The city asked the chamber to cut all funding for destination marketing from it’s budget some two years ago, and the chamber has not been advertising in that way ever since. At its last meeting, on June 29th there was even discussion of asking the chamber to split off its Destination Marketing Organization from the chamber proper so that the structure of how the city does it’s contracting with the chamber can be more clear in the future.
If you are a weeds kind of person and you’d like to listen to that whole council meeting, you can find it here:
Meantime all of that bed tax money has made the City of Sedona very wealthy. I find this Arizona Family 3 TV story explains the whole situation very well.
So does the city deserve our trust?
When it comes to Home Rule, this to me is the question at the core of the debate. We as a city have problems that need to be solved. Most of these problems require the expenditure of money.
The city has plenty of money, both in its budget to be spent and even in the cash reserves after the budget funds have been spent. Without Home Rule, the city will not be able to spend the money it has.
When I look at the council priorities, they tell me that the council is moving forward on the issues that concern me as a resident. They are trying to solve traffic problems. They are looking at the issue of short-term rentals. They are trying to get the forest service to help manage and limit the explosion of ATV’s. They are managing the funds they give the chamber, and insuring that the money is not used for destination marketing, but for management purposes.
I can go to the city’s website and find out anything I want to know. If I have questions, city manager Karen Osburn makes herself very available to the public.
You can book an appointment with her, or attend a straight talk session that she holds once a month. Learn more about that by clicking the link below.
So how do residents have a voice?
If you really want a voice, you have to be involved. You have to make an effort to find out what’s going on and show up at the council when an issue of importance is being discussed.
The city has an extensive newsletter list and you can sign up for those here:
We can also have a voice at the ballot box. On August 2nd, we vote to elect our mayor and three council members. We can decide with our votes who we trust to help guide the city.

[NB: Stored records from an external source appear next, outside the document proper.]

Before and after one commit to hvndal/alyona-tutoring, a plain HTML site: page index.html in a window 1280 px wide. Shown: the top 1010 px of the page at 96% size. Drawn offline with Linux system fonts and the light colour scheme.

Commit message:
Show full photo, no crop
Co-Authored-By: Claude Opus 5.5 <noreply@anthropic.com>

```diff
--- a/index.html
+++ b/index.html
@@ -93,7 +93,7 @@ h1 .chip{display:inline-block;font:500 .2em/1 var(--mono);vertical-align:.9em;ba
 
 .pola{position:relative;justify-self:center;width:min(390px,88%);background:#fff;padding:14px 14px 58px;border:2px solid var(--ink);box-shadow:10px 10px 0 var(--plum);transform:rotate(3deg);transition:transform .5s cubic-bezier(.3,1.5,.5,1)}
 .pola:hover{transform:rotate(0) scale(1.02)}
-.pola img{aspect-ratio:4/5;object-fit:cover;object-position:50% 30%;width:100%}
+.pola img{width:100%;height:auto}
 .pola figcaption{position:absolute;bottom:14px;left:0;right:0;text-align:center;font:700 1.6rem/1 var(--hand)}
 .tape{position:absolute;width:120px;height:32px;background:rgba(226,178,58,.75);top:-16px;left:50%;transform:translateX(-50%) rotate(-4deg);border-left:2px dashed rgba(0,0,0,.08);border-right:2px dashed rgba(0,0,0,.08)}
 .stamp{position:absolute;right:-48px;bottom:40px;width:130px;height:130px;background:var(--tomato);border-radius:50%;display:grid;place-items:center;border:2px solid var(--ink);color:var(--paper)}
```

Whoever is running the city is going to need money to make a difference. You can make sure they have that money by voting YES on Home Rule.
Shaeri Richards is a local improv artist, author, filmmaker, musician, energy healer and an all-around lover of Sedona.